Segment Open

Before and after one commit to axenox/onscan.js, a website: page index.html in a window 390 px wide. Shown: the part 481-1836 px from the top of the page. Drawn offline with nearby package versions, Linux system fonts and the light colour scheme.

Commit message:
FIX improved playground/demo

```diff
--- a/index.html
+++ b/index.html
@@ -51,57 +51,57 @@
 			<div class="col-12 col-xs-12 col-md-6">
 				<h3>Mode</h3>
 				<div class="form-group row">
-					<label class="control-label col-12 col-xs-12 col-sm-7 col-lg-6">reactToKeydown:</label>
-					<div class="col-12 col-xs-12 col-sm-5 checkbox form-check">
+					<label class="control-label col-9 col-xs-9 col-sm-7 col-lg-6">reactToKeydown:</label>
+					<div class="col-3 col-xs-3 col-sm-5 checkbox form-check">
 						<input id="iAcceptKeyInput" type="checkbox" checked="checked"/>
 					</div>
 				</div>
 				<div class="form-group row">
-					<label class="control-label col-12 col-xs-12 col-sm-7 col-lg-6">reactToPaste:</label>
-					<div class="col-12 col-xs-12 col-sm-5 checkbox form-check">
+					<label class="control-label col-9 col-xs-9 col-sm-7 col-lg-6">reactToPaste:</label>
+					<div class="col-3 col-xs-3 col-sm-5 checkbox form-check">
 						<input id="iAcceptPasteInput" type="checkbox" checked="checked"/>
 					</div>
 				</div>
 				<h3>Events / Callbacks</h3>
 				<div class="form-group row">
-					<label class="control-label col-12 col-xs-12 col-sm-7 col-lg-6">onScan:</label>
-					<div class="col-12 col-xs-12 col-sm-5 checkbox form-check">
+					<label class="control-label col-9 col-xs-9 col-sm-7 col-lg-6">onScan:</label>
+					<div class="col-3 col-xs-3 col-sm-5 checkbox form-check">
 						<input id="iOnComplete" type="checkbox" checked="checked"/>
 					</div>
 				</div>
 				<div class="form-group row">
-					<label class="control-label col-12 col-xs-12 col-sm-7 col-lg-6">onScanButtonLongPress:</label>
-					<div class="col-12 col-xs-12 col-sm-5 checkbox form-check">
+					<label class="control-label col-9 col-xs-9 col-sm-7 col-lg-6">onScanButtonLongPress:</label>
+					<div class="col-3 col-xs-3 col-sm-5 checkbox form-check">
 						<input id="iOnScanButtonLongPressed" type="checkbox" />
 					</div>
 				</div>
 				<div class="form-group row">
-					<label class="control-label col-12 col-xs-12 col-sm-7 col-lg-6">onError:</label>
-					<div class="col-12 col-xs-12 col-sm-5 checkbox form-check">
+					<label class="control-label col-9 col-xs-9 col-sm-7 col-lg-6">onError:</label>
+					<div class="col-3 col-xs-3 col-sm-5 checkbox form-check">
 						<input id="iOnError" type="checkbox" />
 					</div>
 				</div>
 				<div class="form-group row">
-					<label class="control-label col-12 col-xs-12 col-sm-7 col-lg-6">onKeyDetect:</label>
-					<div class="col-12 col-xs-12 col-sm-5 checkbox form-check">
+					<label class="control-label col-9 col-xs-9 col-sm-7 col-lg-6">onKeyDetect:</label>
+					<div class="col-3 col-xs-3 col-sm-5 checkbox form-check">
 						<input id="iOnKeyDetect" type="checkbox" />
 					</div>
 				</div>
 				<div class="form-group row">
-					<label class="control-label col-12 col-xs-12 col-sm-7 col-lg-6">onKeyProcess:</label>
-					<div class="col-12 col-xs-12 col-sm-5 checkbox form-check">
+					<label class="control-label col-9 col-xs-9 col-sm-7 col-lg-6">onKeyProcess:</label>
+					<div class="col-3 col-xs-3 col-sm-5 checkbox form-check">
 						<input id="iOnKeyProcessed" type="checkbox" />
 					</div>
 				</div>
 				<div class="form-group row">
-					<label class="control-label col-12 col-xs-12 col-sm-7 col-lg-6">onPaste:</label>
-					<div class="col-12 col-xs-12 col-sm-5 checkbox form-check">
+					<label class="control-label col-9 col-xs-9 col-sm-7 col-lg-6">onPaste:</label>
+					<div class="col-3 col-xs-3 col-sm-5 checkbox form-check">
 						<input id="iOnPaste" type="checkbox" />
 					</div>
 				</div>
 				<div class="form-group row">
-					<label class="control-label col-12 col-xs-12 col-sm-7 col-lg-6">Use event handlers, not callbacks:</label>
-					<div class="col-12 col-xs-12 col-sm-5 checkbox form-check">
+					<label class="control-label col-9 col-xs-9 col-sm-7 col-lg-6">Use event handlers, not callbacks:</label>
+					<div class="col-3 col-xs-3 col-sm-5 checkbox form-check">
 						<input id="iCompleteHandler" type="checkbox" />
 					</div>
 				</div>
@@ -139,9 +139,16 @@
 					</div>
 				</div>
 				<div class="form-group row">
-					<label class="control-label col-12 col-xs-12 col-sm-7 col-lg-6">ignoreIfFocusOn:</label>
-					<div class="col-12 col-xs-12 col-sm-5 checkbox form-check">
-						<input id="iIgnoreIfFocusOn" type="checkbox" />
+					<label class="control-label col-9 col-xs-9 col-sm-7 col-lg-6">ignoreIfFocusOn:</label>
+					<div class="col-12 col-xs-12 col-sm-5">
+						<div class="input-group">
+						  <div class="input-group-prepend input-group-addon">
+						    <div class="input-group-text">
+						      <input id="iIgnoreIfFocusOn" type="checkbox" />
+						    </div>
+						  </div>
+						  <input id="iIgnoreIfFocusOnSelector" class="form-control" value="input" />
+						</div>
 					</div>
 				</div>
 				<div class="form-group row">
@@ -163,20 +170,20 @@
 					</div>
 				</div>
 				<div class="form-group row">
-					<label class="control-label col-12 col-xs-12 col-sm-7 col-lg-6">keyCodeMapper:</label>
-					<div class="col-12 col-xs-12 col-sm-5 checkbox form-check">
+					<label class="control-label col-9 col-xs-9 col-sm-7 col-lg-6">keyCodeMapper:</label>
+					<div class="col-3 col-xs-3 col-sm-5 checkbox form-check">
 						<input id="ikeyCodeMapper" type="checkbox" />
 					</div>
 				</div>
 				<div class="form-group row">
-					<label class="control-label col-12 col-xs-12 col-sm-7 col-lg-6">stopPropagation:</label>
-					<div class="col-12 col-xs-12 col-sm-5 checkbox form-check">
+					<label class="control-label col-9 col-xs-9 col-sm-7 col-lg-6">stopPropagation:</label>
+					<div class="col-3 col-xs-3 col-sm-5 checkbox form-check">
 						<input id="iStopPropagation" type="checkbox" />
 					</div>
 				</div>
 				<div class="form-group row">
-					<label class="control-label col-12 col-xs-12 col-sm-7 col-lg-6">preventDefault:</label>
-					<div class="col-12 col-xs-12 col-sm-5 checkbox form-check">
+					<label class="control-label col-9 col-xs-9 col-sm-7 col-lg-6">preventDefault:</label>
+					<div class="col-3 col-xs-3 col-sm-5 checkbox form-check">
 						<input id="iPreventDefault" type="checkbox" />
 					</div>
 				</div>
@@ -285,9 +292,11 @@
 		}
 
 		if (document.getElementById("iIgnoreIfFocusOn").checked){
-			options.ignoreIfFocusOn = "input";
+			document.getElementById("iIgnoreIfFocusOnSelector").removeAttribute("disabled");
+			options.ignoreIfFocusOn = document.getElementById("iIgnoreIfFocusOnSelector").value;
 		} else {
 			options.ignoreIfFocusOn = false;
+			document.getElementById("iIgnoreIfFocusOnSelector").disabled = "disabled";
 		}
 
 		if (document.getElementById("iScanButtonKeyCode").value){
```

Segment Closed

Exercise aim – Starting at the top of the records, copy every line exactly.

Task output –
Before and after one commit to axenox/onscan.js, a website: page index.html in a window 390 px wide. Shown: the part 481-1836 px from the top of the page. Drawn offline with nearby package versions, Linux system fonts and the light colour scheme.

Commit message:
FIX improved playground/demo

```diff
--- a/index.html
+++ b/index.html
@@ -51,57 +51,57 @@
 			<div class="col-12 col-xs-12 col-md-6">
 				<h3>Mode</h3>
 				<div class="form-group row">
-					<label class="control-label col-12 col-xs-12 col-sm-7 col-lg-6">reactToKeydown:</label>
-					<div class="col-12 col-xs-12 col-sm-5 checkbox form-check">
+					<label class="control-label col-9 col-xs-9 col-sm-7 col-lg-6">reactToKeydown:</label>
+					<div class="col-3 col-xs-3 col-sm-5 checkbox form-check">
 						<input id="iAcceptKeyInput" type="checkbox" checked="checked"/>
 					</div>
 				</div>
 				<div class="form-group row">
-					<label class="control-label col-12 col-xs-12 col-sm-7 col-lg-6">reactToPaste:</label>
-					<div class="col-12 col-xs-12 col-sm-5 checkbox form-check">
+					<label class="control-label col-9 col-xs-9 col-sm-7 col-lg-6">reactToPaste:</label>
+					<div class="col-3 col-xs-3 col-sm-5 checkbox form-check">
 						<input id="iAcceptPasteInput" type="checkbox" checked="checked"/>
 					</div>
 				</div>
 				<h3>Events / Callbacks</h3>
 				<div class="form-group row">
-					<label class="control-label col-12 col-xs-12 col-sm-7 col-lg-6">onScan:</label>
-					<div class="col-12 col-xs-12 col-sm-5 checkbox form-check">
+					<label class="control-label col-9 col-xs-9 col-sm-7 col-lg-6">onScan:</label>
+					<div class="col-3 col-xs-3 col-sm-5 checkbox form-check">
 						<input id="iOnComplete" type="checkbox" checked="checked"/>
 					</div>
 				</div>
 				<div class="form-group row">
-					<label class="control-label col-12 col-xs-12 col-sm-7 col-lg-6">onScanButtonLongPress:</label>
-					<div class="col-12 col-xs-12 col-sm-5 checkbox form-check">
+					<label class="control-label col-9 col-xs-9 col-sm-7 col-lg-6">onScanButtonLongPress:</label>
+					<div class="col-3 col-xs-3 col-sm-5 checkbox form-check">
 						<input id="iOnScanButtonLongPressed" type="checkbox" />
 					</div>
 				</div>
 				<div class="form-group row">
-					<label class="control-label col-12 col-xs-12 col-sm-7 col-lg-6">onError:</label>
-					<div class="col-12 col-xs-12 col-sm-5 checkbox form-check">
+					<label class="control-label col-9 col-xs-9 col-sm-7 col-lg-6">onError:</label>
+					<div class="col-3 col-xs-3 col-sm-5 checkbox form-check">
 						<input id="iOnError" type="checkbox" />
 					</div>
 				</div>
 				<div class="form-group row">
-					<label class="control-label col-12 col-xs-12 col-sm-7 col-lg-6">onKeyDetect:</label>
-					<div class="col-12 col-xs-12 col-sm-5 checkbox form-check">
+					<label class="control-label col-9 col-xs-9 col-sm-7 col-lg-6">onKeyDetect:</label>
+					<div class="col-3 col-xs-3 col-sm-5 checkbox form-check">
 						<input id="iOnKeyDetect" type="checkbox" />
 					</div>
 				</div>
 				<div class="form-group row">
-					<label class="control-label col-12 col-xs-12 col-sm-7 col-lg-6">onKeyProcess:</label>
-					<div class="col-12 col-xs-12 col-sm-5 checkbox form-check">
+					<label class="control-label col-9 col-xs-9 col-sm-7 col-lg-6">onKeyProcess:</label>
+					<div class="col-3 col-xs-3 col-sm-5 checkbox form-check">
 						<input id="iOnKeyProcessed" type="checkbox" />
 					</div>
 				</div>
 				<div class="form-group row">
-					<label class="control-label col-12 col-xs-12 col-sm-7 col-lg-6">onPaste:</label>
-					<div class="col-12 col-xs-12 col-sm-5 checkbox form-check">
+					<label class="control-label col-9 col-xs-9 col-sm-7 col-lg-6">onPaste:</label>
+					<div class="col-3 col-xs-3 col-sm-5 checkbox form-check">
 						<input id="iOnPaste" type="checkbox" />
 					</div>
 				</div>
 				<div class="form-group row">
-					<label class="control-label col-12 col-xs-12 col-sm-7 col-lg-6">Use event handlers, not callbacks:</label>
-					<div class="col-12 col-xs-12 col-sm-5 checkbox form-check">
+					<label class="control-label col-9 col-xs-9 col-sm-7 col-lg-6">Use event handlers, not callbacks:</label>
+					<div class="col-3 col-xs-3 col-sm-5 checkbox form-check">
 						<input id="iCompleteHandler" type="checkbox" />
 					</div>
 				</div>
@@ -139,9 +139,16 @@
 					</div>
 				</div>
 				<div class="form-group row">
-					<label class="control-label col-12 col-xs-12 col-sm-7 col-lg-6">ignoreIfFocusOn:</label>
-					<div class="col-12 col-xs-12 col-sm-5 checkbox form-check">
-						<input id="iIgnoreIfFocusOn" type="checkbox" />
+					<label class="control-label col-9 col-xs-9 col-sm-7 col-lg-6">ignoreIfFocusOn:</label>
+					<div class="col-12 col-xs-12 col-sm-5">
+						<div class="input-group">
+						  <div class="input-group-prepend input-group-addon">
+						    <div class="input-group-text">
+						      <input id="iIgnoreIfFocusOn" type="checkbox" />
+						    </div>
+						  </div>
+						  <input id="iIgnoreIfFocusOnSelector" class="form-control" value="input" />
+						</div>
 					</div>
 				</div>
 				<div class="form-group row">
@@ -163,20 +170,20 @@
 					</div>
 				</div>
 				<div class="form-group row">
-					<label class="control-label col-12 col-xs-12 col-sm-7 col-lg-6">keyCodeMapper:</label>
-					<div class="col-12 col-xs-12 col-sm-5 checkbox form-check">
+					<label class="control-label col-9 col-xs-9 col-sm-7 col-lg-6">keyCodeMapper:</label>
+					<div class="col-3 col-xs-3 col-sm-5 checkbox form-check">
 						<input id="ikeyCodeMapper" type="checkbox" />
 					</div>
 				</div>
 				<div class="form-group row">
-					<label class="control-label col-12 col-xs-12 col-sm-7 col-lg-6">stopPropagation:</label>
-					<div class="col-12 col-xs-12 col-sm-5 checkbox form-check">
+					<label class="control-label col-9 col-xs-9 col-sm-7 col-lg-6">stopPropagation:</label>
+					<div class="col-3 col-xs-3 col-sm-5 checkbox form-check">
 						<input id="iStopPropagation" type="checkbox" />
 					</div>
 				</div>
 				<div class="form-group row">
-					<label class="control-label col-12 col-xs-12 col-sm-7 col-lg-6">preventDefault:</label>
-					<div class="col-12 col-xs-12 col-sm-5 checkbox form-check">
+					<label class="control-label col-9 col-xs-9 col-sm-7 col-lg-6">preventDefault:</label>
+					<div class="col-3 col-xs-3 col-sm-5 checkbox form-check">
 						<input id="iPreventDefault" type="checkbox" />
 					</div>
 				</div>
@@ -285,9 +292,11 @@
 		}
 
 		if (document.getElementById("iIgnoreIfFocusOn").checked){
-			options.ignoreIfFocusOn = "input";
+			document.getElementById("iIgnoreIfFocusOnSelector").removeAttribute("disabled");
+			options.ignoreIfFocusOn = document.getElementById("iIgnoreIfFocusOnSelector").value;
 		} else {
 			options.ignoreIfFocusOn = false;
+			document.getElementById("iIgnoreIfFocusOnSelector").disabled = "disabled";
 		}
 
 		if (document.getElementById("iScanButtonKeyCode").value){
```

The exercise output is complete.